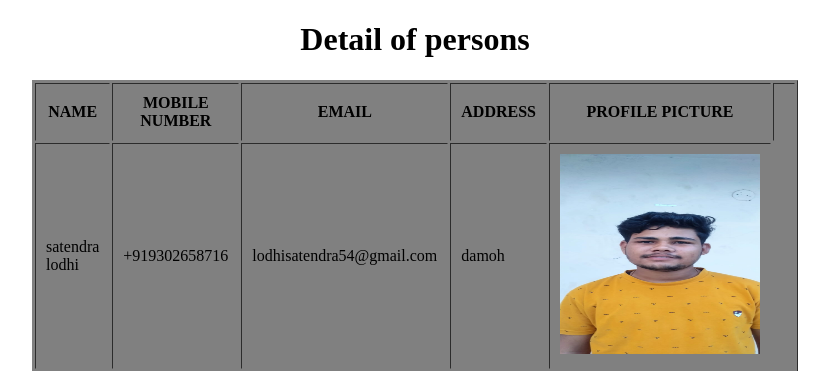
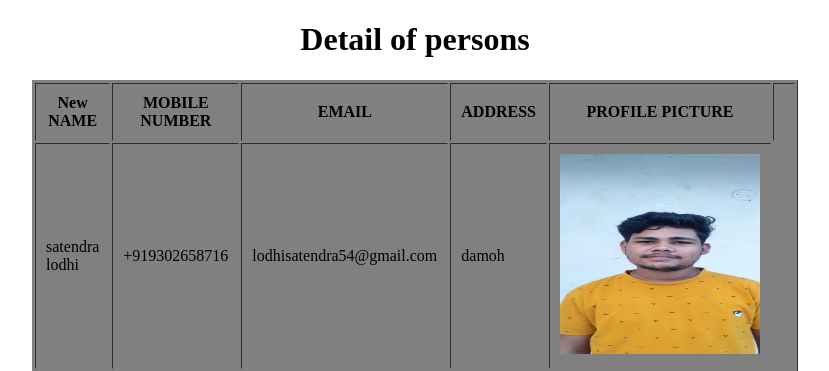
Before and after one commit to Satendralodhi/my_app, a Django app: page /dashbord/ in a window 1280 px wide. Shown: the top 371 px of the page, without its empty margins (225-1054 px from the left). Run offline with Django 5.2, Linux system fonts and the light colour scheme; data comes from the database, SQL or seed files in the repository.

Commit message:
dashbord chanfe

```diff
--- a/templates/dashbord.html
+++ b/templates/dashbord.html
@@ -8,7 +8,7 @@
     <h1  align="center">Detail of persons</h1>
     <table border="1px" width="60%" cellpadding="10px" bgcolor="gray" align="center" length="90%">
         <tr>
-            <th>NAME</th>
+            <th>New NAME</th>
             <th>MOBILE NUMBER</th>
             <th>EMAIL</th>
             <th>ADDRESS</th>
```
* * * *
(Task description) Write the listing out in full, exactly; no images.

(Written response)
Before and after one commit to Satendralodhi/my_app, a Django app: page /dashbord/ in a window 1280 px wide. Shown: the top 371 px of the page, without its empty margins (225-1054 px from the left). Run offline with Django 5.2, Linux system fonts and the light colour scheme; data comes from the database, SQL or seed files in the repository.

Commit message:
dashbord chanfe

```diff
--- a/templates/dashbord.html
+++ b/templates/dashbord.html
@@ -8,7 +8,7 @@
     <h1  align="center">Detail of persons</h1>
     <table border="1px" width="60%" cellpadding="10px" bgcolor="gray" align="center" length="90%">
         <tr>
-            <th>NAME</th>
+            <th>New NAME</th>
             <th>MOBILE NUMBER</th>
             <th>EMAIL</th>
             <th>ADDRESS</th>
```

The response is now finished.